Of course, the wealthy already have more rights than the poor, even if indirectly and not (yet) sanctioned by law. The events in Wisconsin this week are a perfect example of that. When Governor Walker won re-election in a recall attempt, as one man interviewed on CNN said it, democracy died. One year ago, Walker was losing by 7 points. One year later, he’s up by 7 points. That means he gained 14 points in one year. How? The money.
Scott Walker could not have executed a more perfect example of someone buying an election. He raised $30.5 million, 66% of which came from out-of-state donors, meaning they weren’t even residents of the state and didn’t have any say, or at least weren’t supposed to, in who won the election. That money was then used to buy ad and media time tearing down Barrett, Walker’s opponent, and supporting Walker. That is the power of money in politics. Despite the fact that Walker was deeply unpopular, and was on the record as a union-busting sellout that did the bidding of the Koch Brothers on command like the leash-trained dog that he is, he still won the election, and even got votes from the very union workers he’s already busted, and is now licking his chops to bust further.
“We’re not just disappointed; this is the end of democracy. We just got outspent… This was the biggest election in America and I hope you keep me on tonight because this hurts us all. Every single one of you out there in the nation, if you’re watching, democracy died tonight… I’m very emotional because we all had a lot invested in this. This was it. If we didn’t win tonight, the end of the USA as we know it just happened. That’s it. We just got outspent… we don’t have any other resource left but the people you see here behind me. And if the people you see here behind me can’t get it done tonight, it’s done. Democracy is dead.” – Wisconsin voter after the recall
This man’s plea really got to me, which is why I had to share it in full. The recall election was not about left-wing vs. right-wing or Democrat vs. Republican; it was solely about if money can in fact win an entire election when there is nothing else in favor of the wealthier candidate. The only reason they lost is because they got outspent, as the man kept repeating. The low and middle classes don’t have any money to put into politics; all we have is man power. If such tremendous levels of manpower as those that were on the ground in Wisconsin over the past year can’t compete with money, then what hope is there?

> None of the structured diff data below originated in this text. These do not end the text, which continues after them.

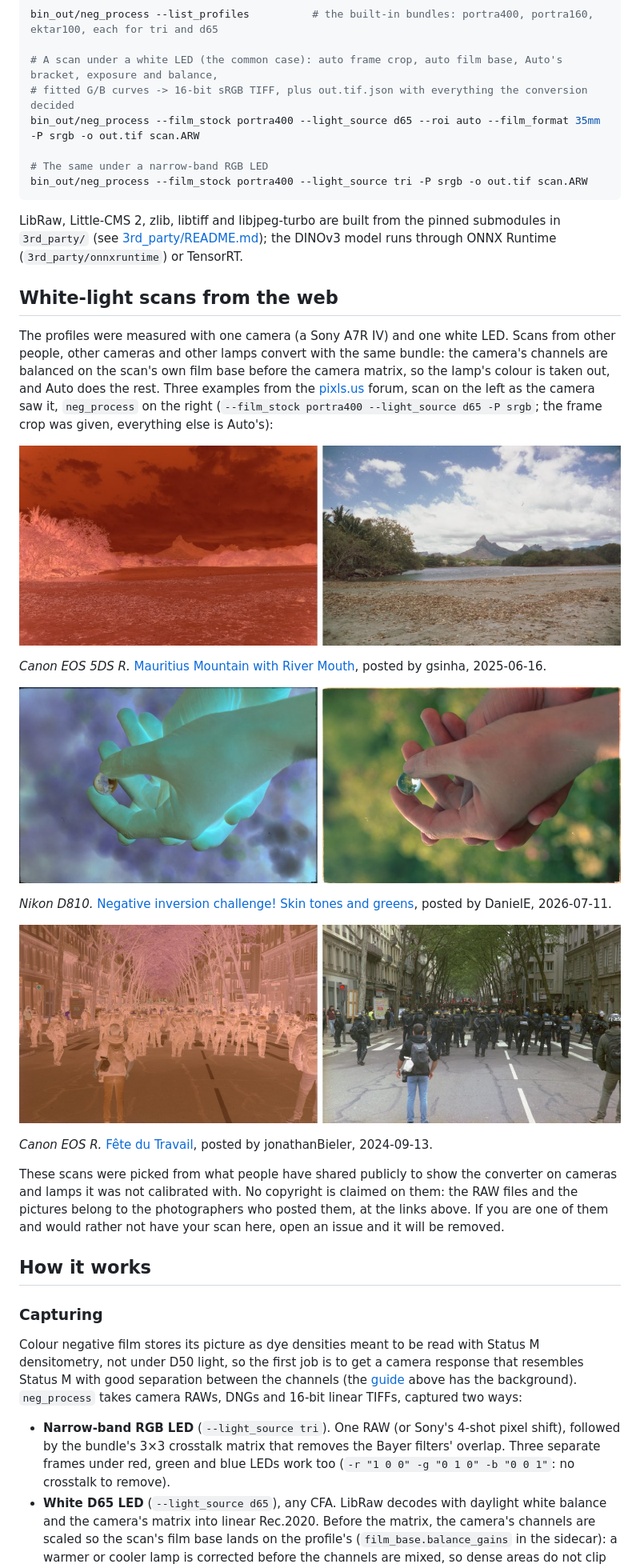
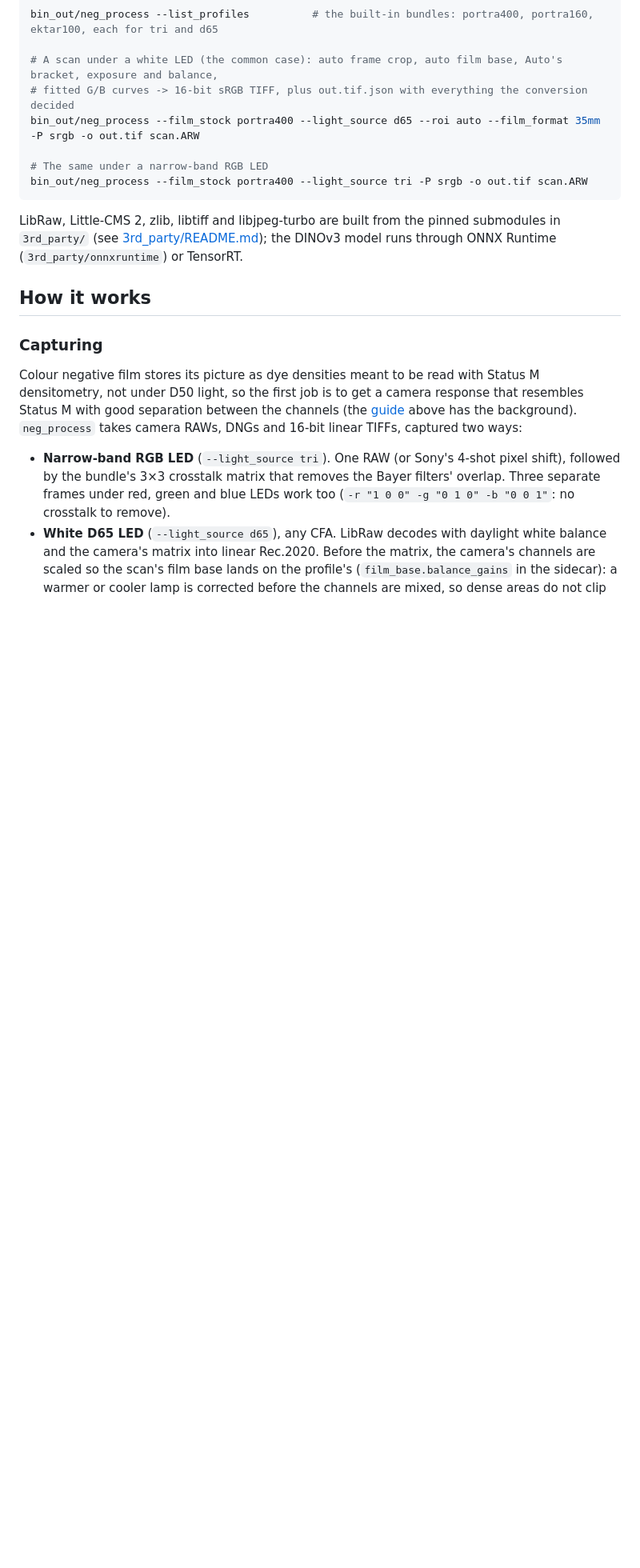
Before and after one commit to arufahc/negicc, a Markdown page: README.md, the part around one of its changes. Shown at 80% size. GitHub-like rendering; pictures changed too: samples/web_72a0a8b2e5.jpg; blank space fills up the shorter version.

```diff
--- a/README.md
+++ b/README.md
@@ -41,33 +41,6 @@ bin_out/neg_process --film_stock portra400 --light_source tri -P srgb -o out.tif
 LibRaw, Little-CMS 2, zlib, libtiff and libjpeg-turbo are built from the pinned submodules in `3rd_party/`
 (see [3rd_party/README.md](3rd_party/README.md)); the DINOv3 model runs through ONNX Runtime
 (`3rd_party/onnxruntime`) or TensorRT.
-
-## White-light scans from the web
-
-The profiles were measured with one camera (a Sony A7R IV) and one white LED. Scans from other people, other cameras
-and other lamps convert with the same bundle: the camera's channels are balanced on the scan's own film base before
-the camera matrix, so the lamp's colour is taken out, and Auto does the rest. Three examples from the
-[pixls.us](https://discuss.pixls.us) forum, scan on the left as the camera saw it, `neg_process` on the right
-(`--film_stock portra400 --light_source d65 -P srgb`; the frame crop was given, everything else is Auto's):
-
-![Mauritius mountain with river mouth](samples/web_5e74adc30c.jpg)
-
-*Canon EOS 5DS R.* [Mauritius Mountain with River Mouth](https://discuss.pixls.us/t/50730/1), posted by gsinha,
-2025-06-16.
-
-![Hands holding a marble](samples/web_72a0a8b2e5.jpg)
-
-*Nikon D810.* [Negative inversion challenge! Skin tones and greens](https://discuss.pixls.us/t/59155/1), posted by
-DanielE, 2026-07-11.
-
-![Fête du Travail](samples/web_d216d498d5.jpg)
-
-*Canon EOS R.* [Fête du Travail](https://discuss.pixls.us/t/45538/1), posted by jonathanBieler, 2024-09-13.
-
-These scans were picked from what people have shared publicly to show the converter on cameras and lamps it was not
-calibrated with. No copyright is claimed on them: the RAW files and the pictures belong to the photographers who
-posted them, at the links above. If you are one of them and would rather not have your scan here, open an issue and
-it will be removed.
 
 ## How it works
 
```
Also changed, not shown: other parts of README.md (+61 -18 lines).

Just yesterday I saw a yahoo headline that said Mitt Romney has raised more money than Obama. REALLY?!?! You don’t say! I sincerely hope they didn’t toil to long over that headline, because it’s not exactly ground-breaking news. If you think Obama is going to get more money than Romney you’re living in la-la land. What’s sadder is that Obama is still pleading for money from these exact same people who are giving Romney even more money. The Koch Brothers alone are pledging to give Romney $395 million, which is more than McCain had for his entire Presidential campaign in 2008, and Romney still has nearly every billionaire in the nation, as well as the entire financial and banking industry and other multi-nationals behind him.
I can only hope that if Romney does win, we sink fast, because already our society is approaching rock bottom, and when you get there the entirety of the working class would have nothing to lose anymore. If his plans for property owners are what they appear to be though, even with nothing to lose the poor may still have nothing left with which to fight.